This thesis investigates how information search in social networks impacts the offshoring location decisions of firms in the Danish digital visual cluster. Specifically, impact refers to the extent to which the firms will make the same decisions and the rationality of these decisions. The research question is empirically investigated using a survey strategy where a questionnaire has been distributed to nearly 500 Danish production firms within the industries of film, TV, advertising, and digital games. Regretfully, poor response and completion rates significantly constrain the reliability of the results, making the most important findings theoretical. Combining network theory and information cost economics, I argue that information resides within networks. Because real-life networks are asymmetric, global network structures condition the amount of information which infuses into a cluster. The rationality of the firms’ offshoring location decisions will improve when the cluster is infused with large amounts of information. Further, local network structures influence how information diffuses within a cluster. Symmetry in the local network structures promotes equal distributions of information, thereby inducing homogeneity in transaction decisions. Arguably, these principles can be applied to understand how social network information search impacts the offshoring location decisions of firms in the Danish digital visual cluster.

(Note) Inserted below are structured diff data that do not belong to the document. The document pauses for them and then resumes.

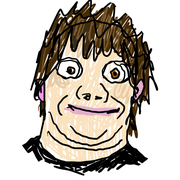
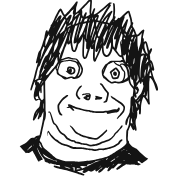
optimisation/jpeg-wepb/png-svg

diff --git a/art-site/src/data/paintings.ts b/art-site/src/data/paintings.ts
@@ -18,33 +18,33 @@ export type PaintingType = {
 };
 
 export const paintingList: PaintingType[] = [
-  { id: 1, title: "OBHOHOCHISHSYA", width: 90, height: 80, year: 2023, date: "29.10.2023", priceUAH: 20500, priceEUR: 400, available: true, images: ["/paintings/full/a.jpg", "/paintings/full/a-close-cc.jpg", "/paintings/full/a-room.jpg", "/paintings/full/a-live.jpg"] },
-  { id: 2, title: "DISKOTEKA", width: 70, height: 80, year: 2024, date: "02.09.2024", priceUAH: 20500, priceEUR: 400, available: true, images: ["/paintings/full/b.jpg", "/paintings/full/b-close-cc.jpg", "/paintings/full/b-room.jpg", "/paintings/full/b-me.jpg"] },
-  { id: 3, title: "HOMECOMING", width: 80, height: 100, priceUAH: 25500, priceEUR: 500, available: true, images: ["/paintings/full/c.jpg", "/paintings/full/c-closeB1-cc.jpg", "/paintings/full/c-closeB2-cc.jpg", "/paintings/full/c-room2.jpg"] },
-  { id: 4, title: "GOBLIN", width: 40, height: 50, year: 2026, date: "11.10.2026", priceUAH: 9000, priceEUR: 175, available: true, images: ["/paintings/full/d.jpg", "/paintings/full/d-closeB.jpg", "/paintings/full/d-room.jpg"] },
-  { id: 5, title: "MAYDANCHIK", width: 40, height: 60, year: 2025, date: "12.04.2025", priceUAH: 9500, priceEUR: 190, available: true, images: ["/paintings/full/e.jpg", "/paintings/full/e-close1-cc.jpg", "/paintings/full/e-close2-cc.jpg", "/paintings/full/e-room.jpg"] },
-  { id: 6, title: "THE HOST", width: 30, height: 40, year: 2023, date: "21.06.2023", priceUAH: 5000, priceEUR: 100, available: true, images: ["/paintings/full/f2.jpg", "/paintings/full/f2-closeB-cc.jpg", "/paintings/full/f2-room.jpg"] },
-  { id: 7, title: "SILENT HEAVEN", width: 60, height: 85, year: 2025, date: "26.04.2025", priceUAH: 20500, priceEUR: 400, available: true, images: ["/paintings/full/g.jpg", "/paintings/full/g-close-cc.jpg", "/paintings/full/g-room.jpg"] },
-  { id: 8, title: "RUSH HOUR", width: 90, height: 70, year: 2026, date: "10.11.2026", priceUAH: 19500, priceEUR: 380, available: true, images: ["/paintings/full/h2.jpg", "/paintings/full/h2-room.jpg", "/paintings/full/h2-me.jpg"] },
+  { id: 1, title: "OBHOHOCHISHSYA", width: 90, height: 80, year: 2023, date: "29.10.2023", priceUAH: 20500, priceEUR: 400, available: true, images: ["/paintings/full/a.webp", "/paintings/full/a-close-cc.webp", "/paintings/full/a-room.webp", "/paintings/full/a-live.webp"] },
+  { id: 2, title: "DISKOTEKA", width: 70, height: 80, year: 2024, date: "02.09.2024", priceUAH: 20500, priceEUR: 400, available: true, images: ["/paintings/full/b.webp", "/paintings/full/b-close-cc.webp", "/paintings/full/b-room.webp", "/paintings/full/b-me.webp"] },
+  { id: 3, title: "HOMECOMING", width: 80, height: 100, priceUAH: 25500, priceEUR: 500, available: true, images: ["/paintings/full/c.webp", "/paintings/full/c-closeB1-cc.webp", "/paintings/full/c-closeB2-cc.webp", "/paintings/full/c-room2.webp"] },
+  { id: 4, title: "GOBLIN", width: 40, height: 50, year: 2026, date: "11.10.2026", priceUAH: 9000, priceEUR: 175, available: true, images: ["/paintings/full/d.webp", "/paintings/full/d-closeB.webp", "/paintings/full/d-room.webp"] },
+  { id: 5, title: "MAYDANCHIK", width: 40, height: 60, year: 2025, date: "12.04.2025", priceUAH: 9500, priceEUR: 190, available: true, images: ["/paintings/full/e.webp", "/paintings/full/e-close1-cc.webp", "/paintings/full/e-close2-cc.webp", "/paintings/full/e-room.webp"] },
+  { id: 6, title: "THE HOST", width: 30, height: 40, year: 2023, date: "21.06.2023", priceUAH: 5000, priceEUR: 100, available: true, images: ["/paintings/full/f2.webp", "/paintings/full/f2-closeB-cc.webp", "/paintings/full/f2-room.webp"] },
+  { id: 7, title: "SILENT HEAVEN", width: 60, height: 85, year: 2025, date: "26.04.2025", priceUAH: 20500, priceEUR: 400, available: true, images: ["/paintings/full/g.webp", "/paintings/full/g-close-cc.webp", "/paintings/full/g-room.webp"] },
+  { id: 8, title: "RUSH HOUR", width: 90, height: 70, year: 2026, date: "10.11.2026", priceUAH: 19500, priceEUR: 380, available: true, images: ["/paintings/full/h2.webp", "/paintings/full/h2-room.webp", "/paintings/full/h2-me.webp"] },
 
-  { id: 9, title: "TRAKTOR", width: 30, height: 40, year: 2023, date: "29.08.2023", priceUAH: 5000, priceEUR: 100, available: true, images: ["/paintings/full/i.jpg", "/paintings/full/i-close-cc.jpg", "/paintings/full/i-room.jpg"] },
-  { id: 10, title: "KALYAKI-MALYAKI", width: 40, height: 50, year: 2023, date: "29.08.2023", priceUAH: 2500, priceEUR: 45, available: true, images: ["/paintings/full/o2.jpg", "/paintings/full/o2-close-cc.jpg", "/paintings/full/o2-room.jpg"] },
+  { id: 9, title: "TRAKTOR", width: 30, height: 40, year: 2023, date: "29.08.2023", priceUAH: 5000, priceEUR: 100, available: true, images: ["/paintings/full/i.webp", "/paintings/full/i-close-cc.webp", "/paintings/full/i-room.webp"] },
+  { id: 10, title: "KALYAKI-MALYAKI", width: 40, height: 50, year: 2023, date: "29.08.2023", priceUAH: 2500, priceEUR: 45, available: true, images: ["/paintings/full/o2.webp", "/paintings/full/o2-close-cc.webp", "/paintings/full/o2-room.webp"] },
 
   // Роботи з Instagram, які не продаються
 
-  { id: 11, title: "BLUE", width: 0, height: 0, available: false, images: ["/paintings/11.jpg"], photoRatio: 0.693 },
-  { id: 12, title: "APARTMENT", width: 0, height: 0, year: 2024, available: false, images: ["/paintings/12.jpg"], photoRatio: 0.71 },
-  { id: 13, title: "TINY GARDEN", width: 0, height: 0, available: false, images: ["/paintings/full/m2.jpg"], photoRatio: 0.992 },
-  { id: 14, title: "PODARUNOK", width: 0, height: 0, available: false, images: ["/paintings/full/n.jpg"], photoRatio: 0.994 },
-  { id: 15, title: "RYABZIK", width: 0, height: 0, year: 2023, available: false, images: ["/paintings/full/j2.jpg"], photoRatio: 0.8 },
-  { id: 16, title: "SHTUKA", width: 0, height: 0, year: 2023, available: false, images: ["/paintings/full/p.jpg"], photoRatio: 0.789 },
-  { id: 17, title: "01", width: 0, height: 0, year: 2023, available: false, images: ["/paintings/full/q.jpg", "/paintings/full/q-live.jpg"], photoRatio: 0.801 },
-  { id: 18, title: "HTO", width: 0, height: 0, available: false, images: ["/paintings/full/w.jpg"], photoRatio: 0.806 },
-  { id: 19, title: "BROTHER", width: 0, height: 0, available: false, images: ["/paintings/full/s.jpg"], photoRatio: 0.996 },
-  { id: 20, title: "NICHO", width: 0, height: 0, available: false, images: ["/paintings/full/t2.jpg"], photoRatio: 0.976 },
-  { id: 21, title: "PRIVET", width: 0, height: 0, available: false, images: ["/paintings/full/u.jpg"], photoRatio: 0.961 },
-  { id: 22, title: "FINALE", width: 0, height: 0, available: false, images: ["/paintings/full/v.jpg"], photoRatio: 1.122 },
-  { id: 23, title: "?", width: 0, height: 0, available: false, images: ["/paintings/full/r.jpg"], photoRatio: 0.998 },
+  { id: 11, title: "BLUE", width: 0, height: 0, available: false, images: ["/paintings/full/k.webp"], photoRatio: 0.693 },
+  { id: 12, title: "APARTMENT", width: 0, height: 0, year: 2024, available: false, images: ["/paintings/full/l.webp"], photoRatio: 0.71 },
+  { id: 13, title: "TINY GARDEN", width: 0, height: 0, available: false, images: ["/paintings/full/m2.webp"], photoRatio: 0.992 },
+  { id: 14, title: "PODARUNOK", width: 0, height: 0, available: false, images: ["/paintings/full/n.webp"], photoRatio: 0.994 },
+  { id: 15, title: "RYABZIK", width: 0, height: 0, year: 2023, available: false, images: ["/paintings/full/j2.webp"], photoRatio: 0.8 },
+  { id: 16, title: "SHTUKA", width: 0, height: 0, year: 2023, available: false, images: ["/paintings/full/p.webp"], photoRatio: 0.789 },
+  { id: 17, title: "01", width: 0, height: 0, year: 2023, available: false, images: ["/paintings/full/q.webp", "/paintings/full/q-live.webp"], photoRatio: 0.801 },
+  { id: 18, title: "HTO", width: 0, height: 0, available: false, images: ["/paintings/full/w.webp"], photoRatio: 0.806 },
+  { id: 19, title: "BROTHER", width: 0, height: 0, available: false, images: ["/paintings/full/s.webp"], photoRatio: 0.996 },
+  { id: 20, title: "NICHO", width: 0, height: 0, available: false, images: ["/paintings/full/t2.webp"], photoRatio: 0.976 },
+  { id: 21, title: "PRIVET", width: 0, height: 0, available: false, images: ["/paintings/full/u.webp"], photoRatio: 0.961 },
+  { id: 22, title: "FINALE", width: 0, height: 0, available: false, images: ["/paintings/full/v.webp"], photoRatio: 1.122 },
+  { id: 23, title: "?", width: 0, height: 0, available: false, images: ["/paintings/full/r.webp"], photoRatio: 0.998 },
 ];
 
 

diff --git a/art-site/src/App.css b/art-site/src/App.css
@@ -184,11 +184,14 @@
   background: #fff; /* біла смуга підвалу */
 }
 
+/* 4 однакові колонки, текст у кожній по центру — посилання стоять рівномірно,
+   а весь блок рівно посередині сторінки */
 .footer-links {
-  display: flex;
-  flex-wrap: wrap;
-  justify-content: center;
-  gap: 12px 72px; /* ширші проміжки між посиланнями */
+  display: grid;
+  grid-template-columns: repeat(4, 1fr);
+  justify-items: center;
+  width: min(760px, 100%);
+  gap: 12px;
 }
 
 .footer .nav-link {
@@ -571,8 +574,10 @@
     font-size: 12px;
   }
 
+  /* на телефоні — 2 × 2 */
   .footer-links {
-    gap: 10px 20px;
+    grid-template-columns: repeat(2, 1fr);
+    gap: 16px 12px;
   }
 
   .modal-backdrop {

diff --git a/art-site/index.html b/art-site/index.html
@@ -2,14 +2,14 @@
 <html lang="uk">
   <head>
     <meta charset="UTF-8" />
+    <link rel="icon" type="image/svg+xml" href="/logo.svg" />
     <link rel="icon" type="image/png" sizes="32x32" href="/favicon-32.png" />
     <link rel="icon" type="image/png" sizes="48x48" href="/favicon-48.png" />
     <link rel="apple-touch-icon" href="/apple-touch-icon.png" />
     <meta name="viewport" content="width=device-width, initial-scale=1.0" />
     <title>kucherenkoart</title>
     <meta name="description" content="Original paintings by Ostap Kucherenko — acrylic and oil pastel on canvas." />
-    <meta name="theme-color" content="#3a1512" />
-    <link rel="preload" as="image" href="/video/clouds-poster.jpg" />
+    <meta name="theme-color" content="#ffffff" />
   </head>
   <body>
     <div id="root"></div>

diff --git a/art-site/src/components/Header.tsx b/art-site/src/components/Header.tsx
@@ -9,7 +9,7 @@ function Header(props: { onContactClick: () => void }) {
     <header className="header">
       <div className="header-side">
         {/* Лого-аватарка (той самий малюнок, що й іконка у вкладці браузера) */}
-        <img className="logo" src="/logo.png" alt="Ostap Kucherenko" />
+        <img className="logo" src="/logo.svg" alt="Ostap Kucherenko" />
         <a href={links.instagram} target="_blank" rel="noreferrer" aria-label="Instagram" className="icon-link">
           <PiInstagramLogo />
         </a>

diff --git a/art-site/src/components/PageModal.tsx b/art-site/src/components/PageModal.tsx
@@ -22,7 +22,7 @@ function PageModal(props: { page: PageKey; onClose: () => void }) {
       {/* Фото тільки для «Про мене» */}
       {isAbout && (
         <figure className="about-photo">
-          <img src="/about.jpg" alt="Ostap Kucherenko" />
+          <img src="/about.webp" alt="Ostap Kucherenko" />
         </figure>
       )}
       {text}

|Educations||MSc in International Marketing and Management, (Graduate Programme) Final Thesis|
|Number of pages||96|